What is expected:
If a line of the entries below includes the word "table", it counts; state the total and nothing further.

[Opening Exercise data section]

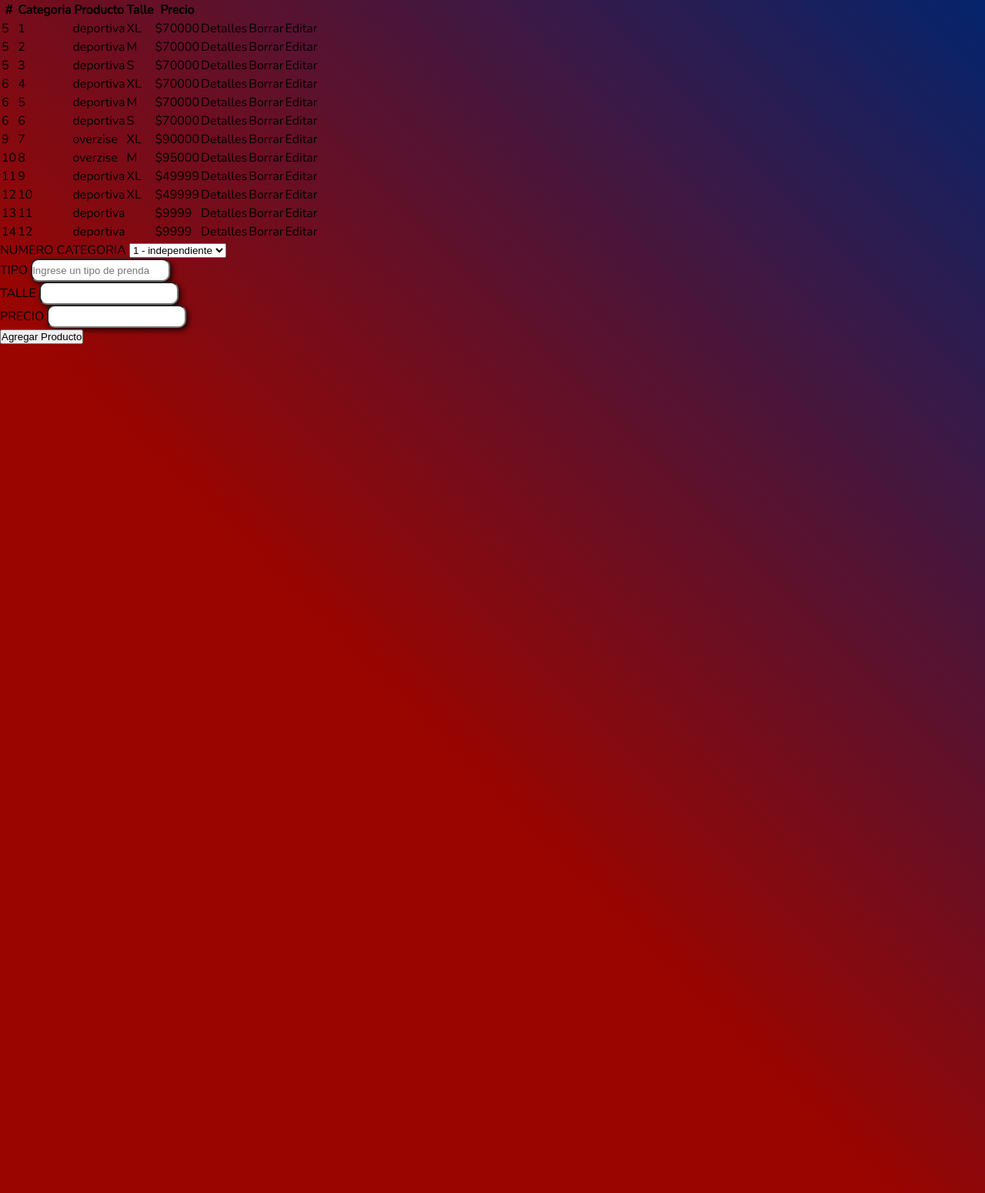
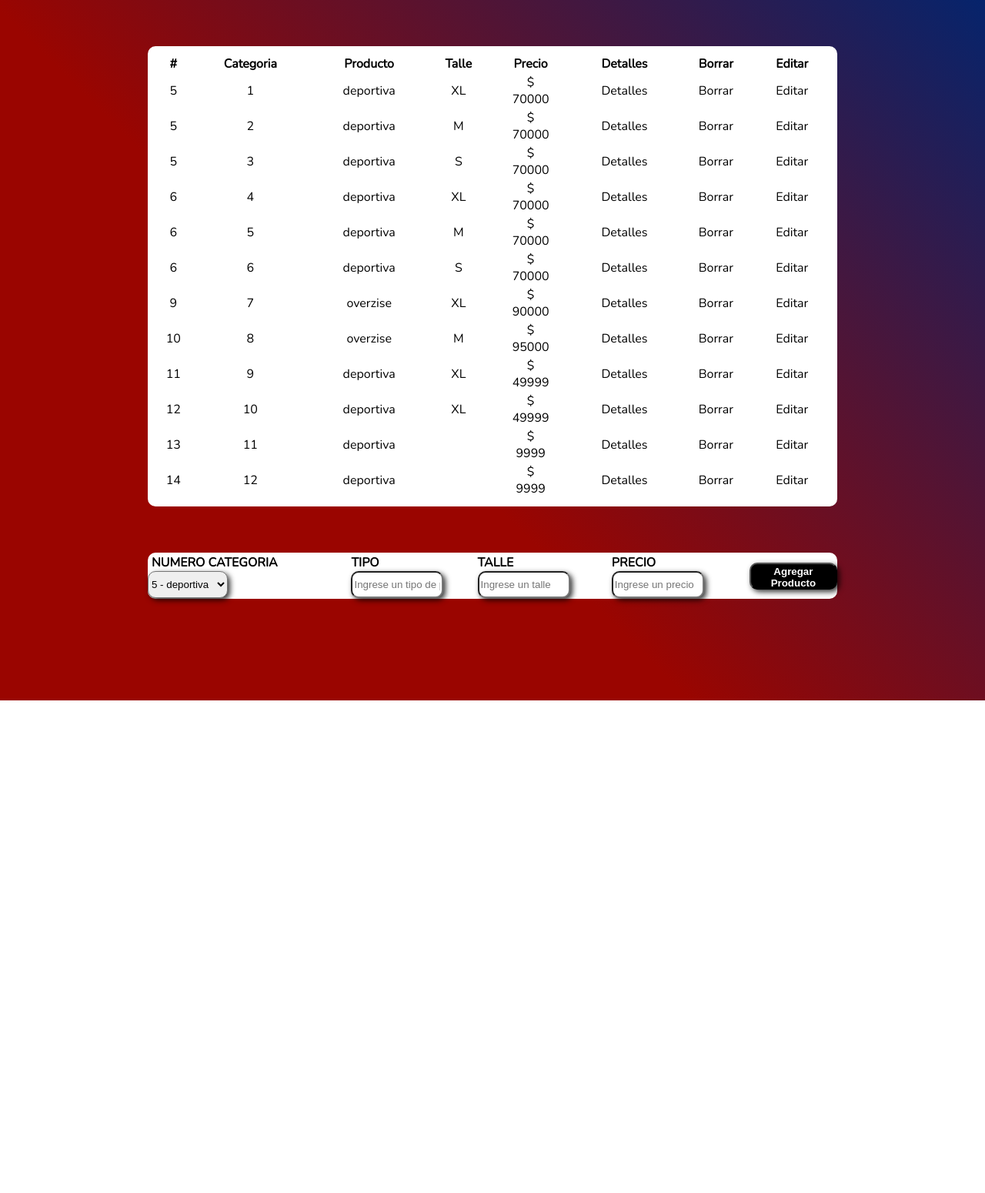
Before and after one commit to NicoGGomez/TPE-WEB2, a PHP site: page /producto in a window 1280 px wide. Shown: the part 50-1600 px from the top of the page at 77% size. After the commit the page ends 960 px from the top, so only its background shows below. Run offline with PHP 8.4, Linux system fonts and the light colour scheme; data comes from the database, SQL or seed files in the repository; data that the repository does not hold is empty; some web fonts are replaced.

Commit message:
segui adelantando

```diff
--- a/styles/footer.css
+++ b/styles/footer.css
@@ -1,12 +1,10 @@
 /* footer */
 
 .footer {
-    bottom: 0;
     width: 100%;
     align-self: flex-end;
     display: flex;
     background-color: black;
-    position: relative;
 }
 
 .footer .container {
--- a/styles/style.css
+++ b/styles/style.css
@@ -11,9 +11,55 @@
 body {
     font-family: 'Nunito', sans-serif;
     background-image: linear-gradient(45deg, #9a0500 40%, #002570 100%);
-    height: 200vh;
+    height: 120vh;
     background-size: cover;
     background-position: center;
+}
+
+/* HOME */
+
+.container-home {
+    width: 100%;
+    height: 100vh;
+}
+
+.container-home .hero {
+    margin-top: 20px;
+    width: 100%;
+    display: flex;
+    justify-content: center;
+    align-items: center;
+}
+
+.container-home .hero-content {
+    background-color: black;
+    border-radius: 10px;
+    padding: 20px;
+}
+
+.container-home .hero h1{
+    display: flex;
+    justify-content: center;
+    font-family: fantasy;
+    margin-left: 20px;
+    font-size: 30px;
+    color: #fff;
+    letter-spacing: 2px;
+    text-shadow: 3px 3px 7px rgba(0, 0, 0, 0.8);
+    margin-bottom: 20px;
+}
+
+.container-home .container {
+    display: flex;
+    justify-content: center;
+    margin-top: 10px;
+}
+
+.container-home .container button {
+    height: 40px;
+    border-radius: 10px;
+    box-shadow: 3px 3px 7px rgba(0, 0, 0, 0.8);
+    padding: 5px;
 }
 
 /* CATEGORIA */
@@ -54,6 +100,7 @@ body {
 .container-add-categoria {
     display: flex;
     justify-content: center;
+    align-items: center;
 }
 
 .container-add-categoria .formulario {
@@ -65,7 +112,6 @@ body {
     height: 60px;
     width: 70%;
     border-radius: 10px;
-    padding: 10px;
 }
 
 .container-add-categoria .container {
@@ -79,18 +125,21 @@ body {
     margin-right: 5px;
     margin-left: 5px;
     height: 35px;
+    width: 120px;
     border-radius: 10px;
+    align-items: center;
+    margin-bottom: 0;
 }
 
 .container-add-categoria button {
     padding: 2px;
-    margin-right: 5px;
     height: 35px;
     border-radius: 10px;
     cursor: pointer;
     font-weight: bold;
     color: #fff;
     background-color: black;
+    margin-bottom: 0;
 }
 
 .container-add-categoria label {
@@ -98,7 +147,124 @@ body {
     margin-left: 5px;
 }
 
-/* login */
+/* DETALLE CATEGORIA */
+
+.container-categoria-detalles {
+    width: 100%;
+    height: 80vh;
+    display: flex;
+    justify-content: center;
+    align-items: center;
+}
+
+.container-categoria-detalles .table {
+    margin-top: 60px;
+    background-color: #fff;
+    width: 70%;
+    height: 30vh;
+    padding: 10px;
+    border-radius: 10px;
+}
+
+.container-categoria-detalles .table thead{
+    align-items: center;
+}
+
+.container-categoria-detalles .table td p, a {
+    color: black;
+    text-decoration: none;
+    display: flex;
+    justify-content: center;
+}
+
+/* PRODUCTO */
+
+.container-producto {
+    display: flex;
+    width: 100%;
+    justify-content: center;
+    align-items: center;
+}
+
+.container-producto .table {
+    margin-top: 60px;
+    background-color: #fff;
+    width: 70%;
+    height: 40vh;
+    padding: 10px;
+    border-radius: 10px;
+}
+
+.container-producto .table thead{
+    align-items: center;
+}
+
+.container-producto .table td p, a, span {
+    color: black;
+    text-decoration: none;
+    display: flex;
+    justify-content: center;
+}
+
+.container-producto .table td a:hover {
+    color: rgb(30, 0, 255);
+}
+
+/* FORM ADD PRODUCTO */
+
+.container-add-producto {
+    display: flex;
+    justify-content: center;
+    align-items: center;
+}
+
+.container-add-producto .formulario {
+    margin-top: 60px;
+    background-color: #fff;
+    display: flex;
+    justify-content: center;
+    align-items: center;
+    height: 60px;
+    width: 70%;
+    border-radius: 10px;
+}
+
+.container-add-producto select {
+    box-shadow: 3px 3px 7px rgba(0, 0, 0, 0.8);
+    height: 35px;
+    border-radius: 10px;
+}
+
+.container-add-producto input {
+    padding: 2px;
+    margin-right: 5px;
+    margin-left: 5px;
+    height: 35px;
+    width: 120px;
+    border-radius: 10px;
+    align-items: center;
+    margin-bottom: 0;
+    box-shadow: 3px 3px 7px rgba(0, 0, 0, 0.8);
+}
+
+.container-add-producto button {
+    padding: 2px;
+    height: 35px;
+    border-radius: 10px;
+    cursor: pointer;
+    font-weight: bold;
+    color: #fff;
+    background-color: black;
+    margin-bottom: 0;
+    box-shadow: 3px 3px 7px rgba(0, 0, 0, 0.8);
+}
+
+.container-add-producto label {
+    font-weight: bold;
+    margin-left: 5px;
+}
+
+/* LOGIN */
 
 .container-login .formulario {
     width: 100%;
@@ -118,10 +284,32 @@ body {
     align-items: center;
 }
 
+.container-login h2{
+    margin-bottom: 20px;
+    display: flex;
+    justify-content: center;
+}
+
+.container-login .container-imgs {
+    display: flex;
+    justify-content: center;
+    align-items: center;
+}
+
+.container-login img{
+    height: 40px;
+    margin: 10px;
+}
+
+.container-login label, button, input {
+    margin-bottom: 10px;
+}
+
 .container-login .formulario button,input{
     height: 30px;
     border-radius: 10px;
     box-shadow: 3px 3px 7px rgba(0, 0, 0, 0.8);
+    padding: 5px;
 }
 
 .container-login .formulario .btn-login{
@@ -135,4 +323,21 @@ body {
     box-shadow: 3px 3px 7px rgba(0, 0, 0, 0.8);
     font-weight: bold;
     padding: 5px;
+    cursor: pointer;
 }
+
+/* ERROR */
+
+.container-error {
+    display: flex;
+    justify-content: center;
+    align-items: center;
+}
+
+.error {
+    background-color: #fff;
+    padding: 10px;
+    border-radius: 10px;
+    font-weight: bold;
+    color: red;
+}
--- a/templates/filter.phtml
+++ b/templates/filter.phtml
@@ -1,8 +1,8 @@
 <?php include 'templates/header.phtml' ?>
-<h1>Campeones por Facciones</h1>
+<h1>Filtrado</h1>
 <ul>
 <?php foreach($prodYCat as $product) : ?>
-    <li><?= $product->TIPO ?></li>
+    <li><?= $product->tipo ?></li>
 
 <?php endforeach; ?>
 </ul>
--- a/templates/formAddProducto.phtml
+++ b/templates/formAddProducto.phtml
@@ -1,32 +1,29 @@
-<!-- Se crea un formulario para insertar nuevos productos a la tabla  -->
-    <form class="formulario" action="add" method="POST">
+<div class="container-add-producto">
+
+<form class="formulario" action="add" method="POST">
     <div>
         <label class="form-label">NUMERO CATEGORIA</label>
         <select name="id_categoria" class="form-control">
-    <!--acomodar esto para que no sea hardcodeado-->
-            <option value="5">1 - independiente</option>
-            <option value="6">2 - boca</option>
+            <?php foreach ($productos as $producto) { ?>
+            <option value='<?= $producto->id_categoria?>'><?= $producto->id_categoria?> - <?= $producto->tipo?>
+        </option>
+            <?php } ?>
         </select>
+    </div>
 
-<!-- HABRIA QUE HACERLO ASI PERO NO ANDA!!!
-<select class="form-control" id="cliente" name="cliente" required>
-    <?php foreach ($clientes as $cliente) { ?>
-        <?= $cliente->id_cliente; ?>"><?= $cliente->nombre; ?>
-    <?php } ?>
-</select> -->
-
-    </div>
     <div>
         <label class="form-label">TIPO</label>
         <input type="text" name="tipo" placeholder="Ingrese un tipo de prenda" class="form-control" required>
     </div>
     <div>
         <label class="form-label">TALLE</label>
-        <input type="text" name="talle" class="form-control" required>
+        <input type="text" name="talle" placeholder="Ingrese un talle" class="form-control" required>
     </div>
     <div>
         <label class="form-label">PRECIO</label>
-        <input type="text" name="precio" class="form-control" required>
+        <input type="text" name="precio" placeholder="Ingrese un precio" class="form-control" required>
     </div>
         <button type="submit" class="btn-form-login">Agregar Producto</button>
     </form>
+
+</div>
--- a/templates/login.phtml
+++ b/templates/login.phtml
@@ -12,6 +12,10 @@
             <div class="btn-login">
                 <button type="submit" class="btn-form-login">Login</button>
             </div>
+            <div class="container-imgs">
+            <img src="imgs/escudo-independiente.png" alt="">
+            <img src="imgs/escudo-boca.png" alt="">
+            </div>
         </div>
         <div class="button-form"></div>
     </form>
@@ -20,7 +24,9 @@
 </div>
 
 <?php if ($error): ?>
+            <div class="container-error">
             <div class="error">
                 <?= $error ?>
             </div>
+            </div>
 <?php endif ?>
--- a/templates/producto.phtml
+++ b/templates/producto.phtml
@@ -1,5 +1,6 @@
 <?php include('templates/header.phtml'); ?>
-<table class="tableProduct">
+<div class="container-producto">
+<table class="table">
     <thead>
       <tr>
       <th class='col'>#</th>
@@ -7,19 +8,19 @@
       <th scope='col'>Producto</th>
       <th scope='col'>Talle</th>
       <th scope='col'>Precio</th>
-      <th scope='col'></th>
-      <th scope='col'></th>
-      <th scope='col'></th>
+      <th scope='col'>Detalles</th>
+      <th scope='col'>Borrar</th>
+      <th scope='col'>Editar</th>
       </tr>
     </thead>
     <tbody>
     <?php foreach ($prods as $prod ) : ?>
       <tr>
-        <td><?= $prod -> id_categoria ?></td>
-        <td><?= $prod -> id_producto ?></td>
-        <td><?= $prod -> tipo ?></td>
-        <td><?= $prod -> talle ?></td>
-        <td><span>$</span><?= $prod -> precio ?> </td>
+        <td><p><?= $prod -> id_categoria ?></p></td>
+        <td><p><?= $prod -> id_producto ?></p></td>
+        <td><p><?= $prod -> tipo ?></p></td>
+        <td><p><?= $prod -> talle ?></p></td>
+        <td><span>$</span><p><?= $prod -> precio ?></p></td>
         <td><a href='detalle/<?= $prod->id_producto ?>' type='button'>Detalles</a></td>
         <td><a href='delete/<?= $prod->id_producto ?>' type='button'>Borrar</a></td>
         <td><a href='formActualizarProdcuto/<?= $prod->id_producto ?>' type='button'>Editar</a></td>
@@ -27,5 +28,6 @@
     <?php endforeach; ?>
     </tbody>
 </table>
+</div>
 
 <?php require('formAddProducto.phtml') ?>
```
Also changed, not shown: templates/detalle.categoria.phtml (+5 -3 lines), templates/home.phtml (+7 -4 lines), imgs/escudo-boca.png (added), imgs/escudo-independiente.png (added).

[Closing Exercise data section]

Solution to this problem:
10